If you’re serious about finding and using the best ammunition out there, or want to make sure you’re using the right stuff when the zombies come out, read the entire article here.


3 thoughts on “Lucky Gunner Torture Test: 5.56 ammo Steel does erode your barrel!”
  1. Perhaps one of the lessons of torture tests is that if we need/expect reliability in our systems in ‘real life’, we must NOT torture them. I would like to know what of the observed malfunctions could have been avoided / prevented with routine cleaning and what, if any, are inherent in the steel-cased ammo. I haven’t yet read entire article. Were the Ruskie projectiles plated steel, or conventional gilding metal jacketed. If steel,then the tests really do show a higher wear/erosion rate! Good to know. Also, to keep in perspective, 5000-6000 rounds, while inferior performance vis a vis the brass cases, still constitutes a lot of perforated zombies before burnout. A lot to be said for deliberate, accurate, shooting – versus many rapid and promiscuous firings… Good post.

  2. I don’t dare to check current ammo prices. However, back in December of 2012 the price difference between the Russian stuff and cheap domestic brass cased 5.56×45 ammo was about $200 per 1k rounds. Assuming the barrel has an expected lifespan of 6k rounds with steel-cased ammunition, one does save ~$1,200 in ammunition costs. $1200 used to buy a nice AR – replacement barrels were considerably cheaper.

    1. Matt M: “replacement barrels were considerably cheaper.”

      Yeah, the operative word being “were”, now they are all sold out or going for a lot more on GunBroker.
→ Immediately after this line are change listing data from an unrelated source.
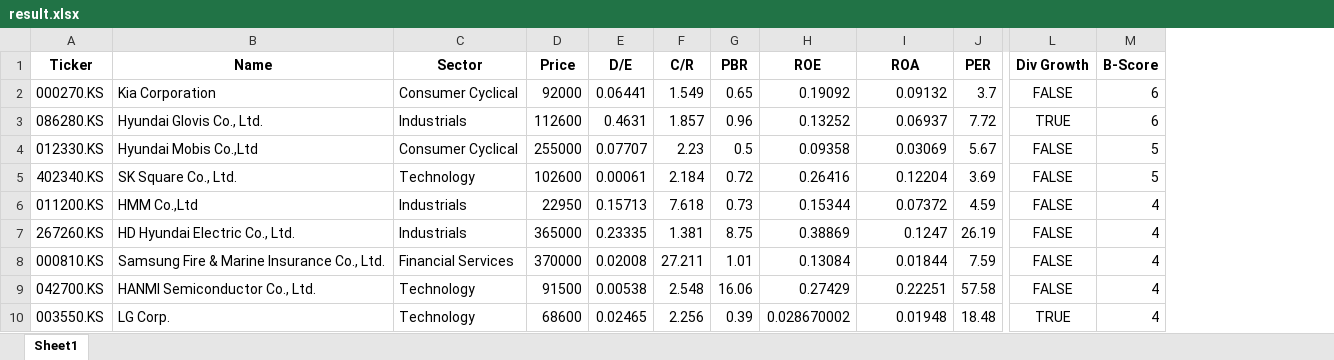
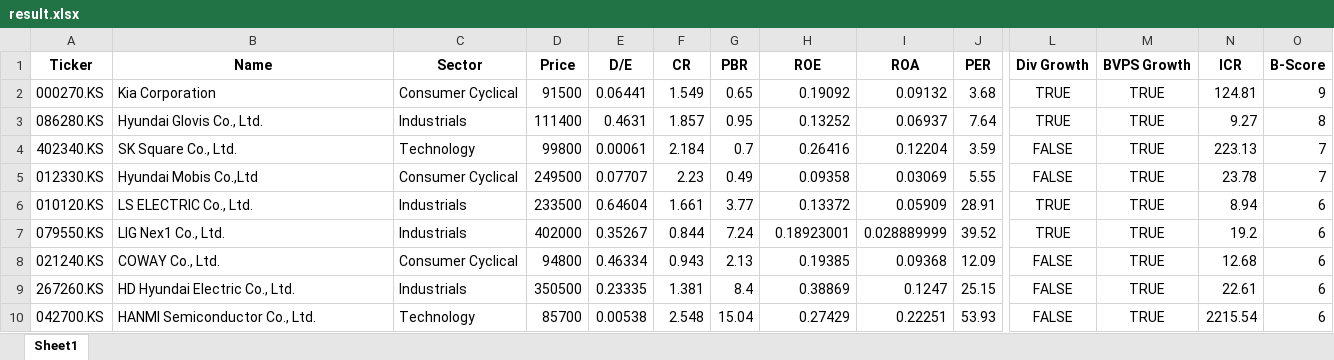
Before and after one commit to aravaca/Portfolio_Optimization, an Excel workbook: result.xlsx, sheet Sheet1, drawn as a sheet; only a part is shown, gaps mark what is left out; values as stored, in another font and other column widths than the file's, no borders; removed rows and columns are numbered as before the commit, all else as after; rows hold the shown columns only; the diff covers the shown part only; the diff names each change by its address in the sheet, - before the commit and + after, or states it on an @@ line.

```diff
--- a/result.xlsx (sheet Sheet1)
+++ b/result.xlsx (sheet Sheet1)
+column M (BVPS Growth), rows 2-4: all TRUE; rows 9-10: TRUE | TRUE
+column N (ICR), rows 2-4: 124.81 | 9.27 | 223.13; rows 9-10: 22.61 | 2215.54
-F1: C/R
+F1: CR
-D2 (Price): 92000
+D2 (Price): 91500
-J2 (PER): 3.7
+J2 (PER): 3.68
-L2 (Div Growth): FALSE
+L2 (Div Growth): TRUE
-O2 (B-Score): 6
+O2 (B-Score): 9
-D3 (Price): 112600
+D3 (Price): 111400
-G3 (PBR): 0.96
+G3 (PBR): 0.95
-J3 (PER): 7.72
+J3 (PER): 7.64
-O3 (B-Score): 6
+O3 (B-Score): 8
-row 4: 012330.KS | Hyundai Mobis Co.,Ltd | Consumer Cyclical | 255000 | 0.07707 | 2.23 | 0.5 | 0.09358 | 0.03069 | 5.67 | FALSE | 5
-D4 (Price): 102600
+D4 (Price): 99800
-G4 (PBR): 0.72
+G4 (PBR): 0.7
-J4 (PER): 3.69
+J4 (PER): 3.59
-O4 (B-Score): 5
+O4 (B-Score): 7
-row 6: 011200.KS | HMM Co.,Ltd | Industrials | 22950 | 0.15713 | 7.618 | 0.73 | 0.15344 | 0.07372 | 4.59 | FALSE | 4
+row 5: 012330.KS | Hyundai Mobis Co.,Ltd | Consumer Cyclical | 249500 | 0.07707 | 2.23 | 0.49 | 0.09358 | 0.03069 | 5.55 | FALSE | TRUE | 23.78 | 7
+row 6: 010120.KS | LS ELECTRIC Co., Ltd. | Industrials | 233500 | 0.64604 | 1.661 | 3.77 | 0.13372 | 0.05909 | 28.91 | TRUE | TRUE | 8.94 | 6
+row 7: 079550.KS | LIG Nex1 Co., Ltd. | Industrials | 402000 | 0.35267 | 0.844 | 7.24 | 0.18923001 | 0.028889999 | 39.52 | TRUE | TRUE | 19.2 | 6
+row 8: 021240.KS | COWAY Co., Ltd. | Consumer Cyclical | 94800 | 0.46334 | 0.943 | 2.13 | 0.19385 | 0.09368 | 12.09 | FALSE | TRUE | 12.68 | 6
-D9 (Price): 365000
+D9 (Price): 350500
-G9 (PBR): 8.75
+G9 (PBR): 8.4
-J9 (PER): 26.19
+J9 (PER): 25.15
-O9 (B-Score): 4
+O9 (B-Score): 6
-row 8: 000810.KS | Samsung Fire & Marine Insurance Co., Ltd. | Financial Services | 370000 | 0.02008 | 27.211 | 1.01 | 0.13084 | 0.01844 | 7.59 | FALSE | 4
-D10 (Price): 91500
+D10 (Price): 85700
-G10 (PBR): 16.06
+G10 (PBR): 15.04
-J10 (PER): 57.58
+J10 (PER): 53.93
-O10 (B-Score): 4
+O10 (B-Score): 6
-row 10: 003550.KS | LG Corp. | Technology | 68600 | 0.02465 | 2.256 | 0.39 | 0.028670002 | 0.01948 | 18.48 | TRUE | 4
```
Also changed, not shown: 37 added rows, 44 removed rows and 66 edited cells elsewhere in this sheet, 1 other file.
I used to shoot cheap commie ammo, now I wouldn’t unless I had an extra, beater gun to use it with.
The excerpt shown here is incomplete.